- **Your task**: Retype every entry exactly, down to the last character.

[Dataset entries]
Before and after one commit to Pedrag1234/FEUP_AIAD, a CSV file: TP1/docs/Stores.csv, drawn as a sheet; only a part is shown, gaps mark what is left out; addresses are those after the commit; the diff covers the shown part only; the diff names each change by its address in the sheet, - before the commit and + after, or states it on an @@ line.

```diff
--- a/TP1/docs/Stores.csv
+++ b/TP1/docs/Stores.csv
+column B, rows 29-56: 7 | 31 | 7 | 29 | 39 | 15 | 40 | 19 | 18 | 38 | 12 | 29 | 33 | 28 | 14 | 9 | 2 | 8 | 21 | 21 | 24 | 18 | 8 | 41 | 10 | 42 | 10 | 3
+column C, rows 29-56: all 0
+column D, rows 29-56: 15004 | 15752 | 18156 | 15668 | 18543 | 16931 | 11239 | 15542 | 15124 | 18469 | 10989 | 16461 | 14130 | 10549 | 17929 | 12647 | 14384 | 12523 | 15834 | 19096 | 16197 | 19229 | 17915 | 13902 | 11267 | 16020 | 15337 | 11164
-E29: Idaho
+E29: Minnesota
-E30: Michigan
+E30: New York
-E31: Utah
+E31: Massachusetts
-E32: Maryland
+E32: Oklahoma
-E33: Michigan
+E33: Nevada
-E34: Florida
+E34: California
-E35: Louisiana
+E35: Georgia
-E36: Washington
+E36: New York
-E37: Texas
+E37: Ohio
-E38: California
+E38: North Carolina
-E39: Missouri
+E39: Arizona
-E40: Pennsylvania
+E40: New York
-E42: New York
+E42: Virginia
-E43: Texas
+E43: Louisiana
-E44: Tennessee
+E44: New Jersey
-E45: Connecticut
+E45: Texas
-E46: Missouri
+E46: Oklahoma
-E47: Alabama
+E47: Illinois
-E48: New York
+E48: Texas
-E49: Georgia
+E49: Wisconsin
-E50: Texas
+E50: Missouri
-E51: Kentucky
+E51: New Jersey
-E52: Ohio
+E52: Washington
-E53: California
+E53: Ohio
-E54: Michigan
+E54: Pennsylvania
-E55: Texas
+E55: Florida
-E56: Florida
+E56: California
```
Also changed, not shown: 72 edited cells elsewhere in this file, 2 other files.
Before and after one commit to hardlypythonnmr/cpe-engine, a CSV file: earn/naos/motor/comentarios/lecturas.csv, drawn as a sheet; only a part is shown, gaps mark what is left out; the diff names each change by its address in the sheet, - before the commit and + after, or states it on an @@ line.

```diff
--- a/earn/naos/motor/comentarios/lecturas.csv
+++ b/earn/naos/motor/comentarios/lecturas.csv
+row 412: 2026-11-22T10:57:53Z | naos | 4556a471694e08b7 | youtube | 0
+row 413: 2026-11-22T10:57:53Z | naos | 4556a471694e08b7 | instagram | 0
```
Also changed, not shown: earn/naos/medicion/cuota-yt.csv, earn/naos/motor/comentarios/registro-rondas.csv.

- **Answer space**:
Before and after one commit to Pedrag1234/FEUP_AIAD, a CSV file: TP1/docs/Stores.csv, drawn as a sheet; only a part is shown, gaps mark what is left out; addresses are those after the commit; the diff covers the shown part only; the diff names each change by its address in the sheet, - before the commit and + after, or states it on an @@ line.

```diff
--- a/TP1/docs/Stores.csv
+++ b/TP1/docs/Stores.csv
+column B, rows 29-56: 7 | 31 | 7 | 29 | 39 | 15 | 40 | 19 | 18 | 38 | 12 | 29 | 33 | 28 | 14 | 9 | 2 | 8 | 21 | 21 | 24 | 18 | 8 | 41 | 10 | 42 | 10 | 3
+column C, rows 29-56: all 0
+column D, rows 29-56: 15004 | 15752 | 18156 | 15668 | 18543 | 16931 | 11239 | 15542 | 15124 | 18469 | 10989 | 16461 | 14130 | 10549 | 17929 | 12647 | 14384 | 12523 | 15834 | 19096 | 16197 | 19229 | 17915 | 13902 | 11267 | 16020 | 15337 | 11164
-E29: Idaho
+E29: Minnesota
-E30: Michigan
+E30: New York
-E31: Utah
+E31: Massachusetts
-E32: Maryland
+E32: Oklahoma
-E33: Michigan
+E33: Nevada
-E34: Florida
+E34: California
-E35: Louisiana
+E35: Georgia
-E36: Washington
+E36: New York
-E37: Texas
+E37: Ohio
-E38: California
+E38: North Carolina
-E39: Missouri
+E39: Arizona
-E40: Pennsylvania
+E40: New York
-E42: New York
+E42: Virginia
-E43: Texas
+E43: Louisiana
-E44: Tennessee
+E44: New Jersey
-E45: Connecticut
+E45: Texas
-E46: Missouri
+E46: Oklahoma
-E47: Alabama
+E47: Illinois
-E48: New York
+E48: Texas
-E49: Georgia
+E49: Wisconsin
-E50: Texas
+E50: Missouri
-E51: Kentucky
+E51: New Jersey
-E52: Ohio
+E52: Washington
-E53: California
+E53: Ohio
-E54: Michigan
+E54: Pennsylvania
-E55: Texas
+E55: Florida
-E56: Florida
+E56: California
```
Also changed, not shown: 72 edited cells elsewhere in this file, 2 other files.
Before and after one commit to hardlypythonnmr/cpe-engine, a CSV file: earn/naos/motor/comentarios/lecturas.csv, drawn as a sheet; only a part is shown, gaps mark what is left out; the diff names each change by its address in the sheet, - before the commit and + after, or states it on an @@ line.

```diff
--- a/earn/naos/motor/comentarios/lecturas.csv
+++ b/earn/naos/motor/comentarios/lecturas.csv
+row 412: 2026-11-22T10:57:53Z | naos | 4556a471694e08b7 | youtube | 0
+row 413: 2026-11-22T10:57:53Z | naos | 4556a471694e08b7 | instagram | 0
```
Also changed, not shown: earn/naos/medicion/cuota-yt.csv, earn/naos/motor/comentarios/registro-rondas.csv.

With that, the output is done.